Examine the entries and show every line in which the word "models" is found.

*** ENTRIES SUPPLIED Section Begins ***

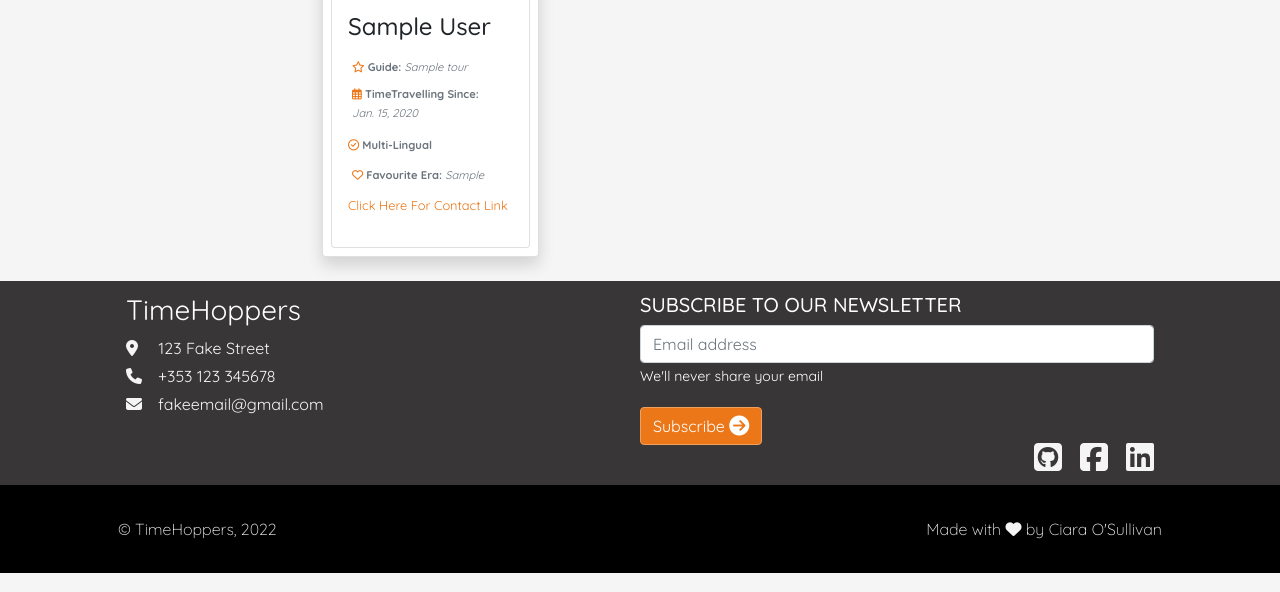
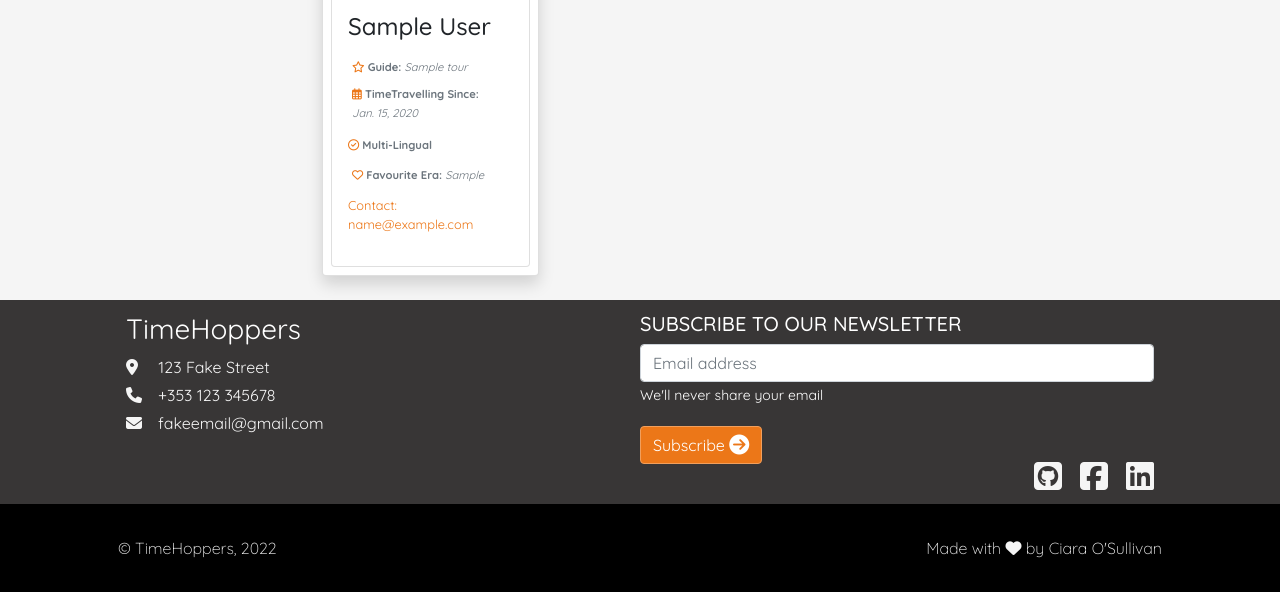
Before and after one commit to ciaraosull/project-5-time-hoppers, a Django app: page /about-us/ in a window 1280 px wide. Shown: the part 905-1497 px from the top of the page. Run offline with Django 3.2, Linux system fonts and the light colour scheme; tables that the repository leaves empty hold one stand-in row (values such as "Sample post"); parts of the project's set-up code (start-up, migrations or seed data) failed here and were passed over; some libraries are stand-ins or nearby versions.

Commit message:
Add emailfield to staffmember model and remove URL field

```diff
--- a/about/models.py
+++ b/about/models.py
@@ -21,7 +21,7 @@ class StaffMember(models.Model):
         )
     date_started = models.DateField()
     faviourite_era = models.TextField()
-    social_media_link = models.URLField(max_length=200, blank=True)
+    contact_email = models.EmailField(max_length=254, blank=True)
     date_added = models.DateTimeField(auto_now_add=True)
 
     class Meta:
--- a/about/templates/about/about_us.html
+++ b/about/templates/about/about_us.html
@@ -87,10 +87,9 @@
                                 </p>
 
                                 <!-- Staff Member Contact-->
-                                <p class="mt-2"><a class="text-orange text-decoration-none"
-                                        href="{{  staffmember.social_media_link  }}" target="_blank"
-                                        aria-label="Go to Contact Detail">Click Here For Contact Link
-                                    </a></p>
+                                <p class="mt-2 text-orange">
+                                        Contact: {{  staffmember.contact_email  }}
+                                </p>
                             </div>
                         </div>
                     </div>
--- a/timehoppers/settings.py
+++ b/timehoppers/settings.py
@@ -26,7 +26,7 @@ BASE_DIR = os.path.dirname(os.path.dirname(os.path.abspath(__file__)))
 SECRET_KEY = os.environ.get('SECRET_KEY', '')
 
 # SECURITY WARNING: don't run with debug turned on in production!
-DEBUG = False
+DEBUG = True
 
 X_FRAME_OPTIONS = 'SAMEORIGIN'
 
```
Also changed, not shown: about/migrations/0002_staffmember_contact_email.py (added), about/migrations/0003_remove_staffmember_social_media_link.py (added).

*** ENTRIES SUPPLIED Section Ends ***

**ANSWER AREA**
--- a/about/models.py
+++ b/about/models.py
@@ -21,7 +21,7 @@ class StaffMember(models.Model):
     date_started = models.DateField()
     faviourite_era = models.TextField()
-    social_media_link = models.URLField(max_length=200, blank=True)
+    contact_email = models.EmailField(max_length=254, blank=True)
     date_added = models.DateTimeField(auto_now_add=True)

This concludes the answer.